* **PROBLEM DESCRIPTION**:
Copy each line containing "pictures" from the listing below.

______________________________

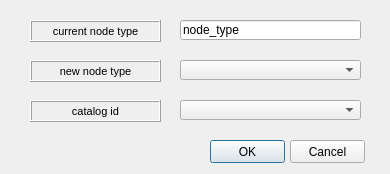
Giswater/giswater_qgis_plugin, file ui/change_node_type.ui: the form before one commit.
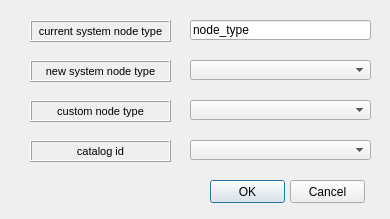
The form after the commit.

```diff
--- a/ui/change_node_type.ui
+++ b/ui/change_node_type.ui
@@ -7,7 +7,7 @@
     <x>0</x>
     <y>0</y>
     <width>390</width>
-    <height>174</height>
+    <height>219</height>
    </rect>
   </property>
   <property name="windowTitle">
@@ -17,7 +17,7 @@
    <property name="geometry">
     <rect>
      <x>210</x>
-     <y>140</y>
+     <y>180</y>
      <width>75</width>
      <height>23</height>
     </rect>
@@ -30,7 +30,7 @@
    <property name="geometry">
     <rect>
      <x>290</x>
-     <y>140</y>
+     <y>180</y>
      <width>75</width>
      <height>23</height>
     </rect>
@@ -42,7 +42,7 @@
   <widget class="QComboBox" name="node_type_new">
    <property name="geometry">
     <rect>
-     <x>180</x>
+     <x>190</x>
      <y>60</y>
      <width>181</width>
      <height>20</height>
@@ -55,8 +55,8 @@
   <widget class="QComboBox" name="nodecat_id">
    <property name="geometry">
     <rect>
-     <x>180</x>
-     <y>100</y>
+     <x>190</x>
+     <y>140</y>
      <width>181</width>
      <height>20</height>
     </rect>
@@ -69,8 +69,8 @@
    <property name="geometry">
     <rect>
      <x>30</x>
-     <y>100</y>
-     <width>131</width>
+     <y>140</y>
+     <width>141</width>
      <height>22</height>
     </rect>
    </property>
@@ -100,7 +100,7 @@
     <rect>
      <x>30</x>
      <y>60</y>
-     <width>131</width>
+     <width>141</width>
      <height>22</height>
     </rect>
    </property>
@@ -116,7 +116,7 @@
     <enum>QFrame::Raised</enum>
    </property>
    <property name="text">
-    <string>new node type</string>
+    <string>new system node type</string>
    </property>
    <property name="alignment">
     <set>Qt::AlignCenter</set>
@@ -130,7 +130,7 @@
     <rect>
      <x>30</x>
      <y>20</y>
-     <width>131</width>
+     <width>141</width>
      <height>22</height>
     </rect>
    </property>
@@ -146,7 +146,7 @@
     <enum>QFrame::Raised</enum>
    </property>
    <property name="text">
-    <string>current node type</string>
+    <string>current system node type</string>
    </property>
    <property name="alignment">
     <set>Qt::AlignCenter</set>
@@ -158,7 +158,7 @@
   <widget class="QLineEdit" name="node_type">
    <property name="geometry">
     <rect>
-     <x>180</x>
+     <x>190</x>
      <y>20</y>
      <width>181</width>
      <height>20</height>
@@ -168,6 +168,49 @@
     <string>node_type</string>
    </property>
   </widget>
+  <widget class="QComboBox" name="node_node_type_new">
+   <property name="geometry">
+    <rect>
+     <x>190</x>
+     <y>100</y>
+     <width>181</width>
+     <height>20</height>
+    </rect>
+   </property>
+   <property name="frame">
+    <bool>true</bool>
+   </property>
+  </widget>
+  <widget class="QLabel" name="label_new_node_type_2">
+   <property name="geometry">
+    <rect>
+     <x>30</x>
+     <y>100</y>
+     <width>141</width>
+     <height>22</height>
+    </rect>
+   </property>
+   <property name="font">
+    <font>
+     <pointsize>8</pointsize>
+    </font>
+   </property>
+   <property name="frameShape">
+    <enum>QFrame::Box</enum>
+   </property>
+   <property name="frameShadow">
+    <enum>QFrame::Raised</enum>
+   </property>
+   <property name="text">
+    <string>custom node type</string>
+   </property>
+   <property name="alignment">
+    <set>Qt::AlignCenter</set>
+   </property>
+   <property name="margin">
+    <number>3</number>
+   </property>
+  </widget>
  </widget>
  <resources/>
  <connections/>
```
Left out of the diff: 6 changed lines with no effect on the pictures.
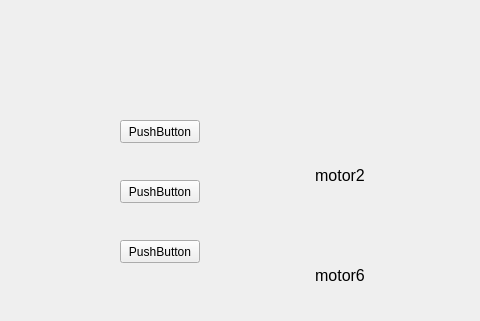
This is ros2_desktop/src/qt-uic-c/src/mainwindow.ui in SongjayLi/ros_ws_uuv as Qt 5 draws it before an edit; both pictures show x 0 to 480 and y 0 to 321 of the 800 by 600 pixel window. The edited form follows.
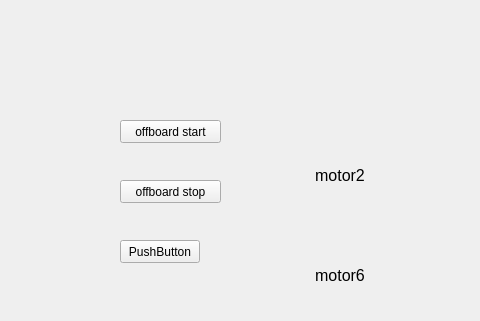
This is the edited form. Icons and pictures are not drawn.

Patch:
```diff
--- a/ros2_desktop/src/qt-uic-c/src/mainwindow.ui
+++ b/ros2_desktop/src/qt-uic-c/src/mainwindow.ui
@@ -19,12 +19,12 @@
      <rect>
       <x>120</x>
       <y>120</y>
-      <width>80</width>
+      <width>101</width>
       <height>23</height>
      </rect>
     </property>
     <property name="text">
-     <string>PushButton</string>
+     <string>offboard start</string>
     </property>
    </widget>
    <widget class="QPushButton" name="pushButton_2">
@@ -45,12 +45,12 @@
      <rect>
       <x>120</x>
       <y>180</y>
-      <width>80</width>
+      <width>101</width>
       <height>23</height>
      </rect>
     </property>
     <property name="text">
-     <string>PushButton</string>
+     <string>offboard stop</string>
     </property>
    </widget>
    <widget class="QLabel" name="label_throttle">
```
Left out of the diff: 8 changed lines with no effect on the pictures.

______________________________

* **TASK SOLUTION**:
Left out of the diff: 6 changed lines with no effect on the pictures.
This is ros2_desktop/src/qt-uic-c/src/mainwindow.ui in SongjayLi/ros_ws_uuv as Qt 5 draws it before an edit; both pictures show x 0 to 480 and y 0 to 321 of the 800 by 600 pixel window. The edited form follows.
This is the edited form. Icons and pictures are not drawn.
Left out of the diff: 8 changed lines with no effect on the pictures.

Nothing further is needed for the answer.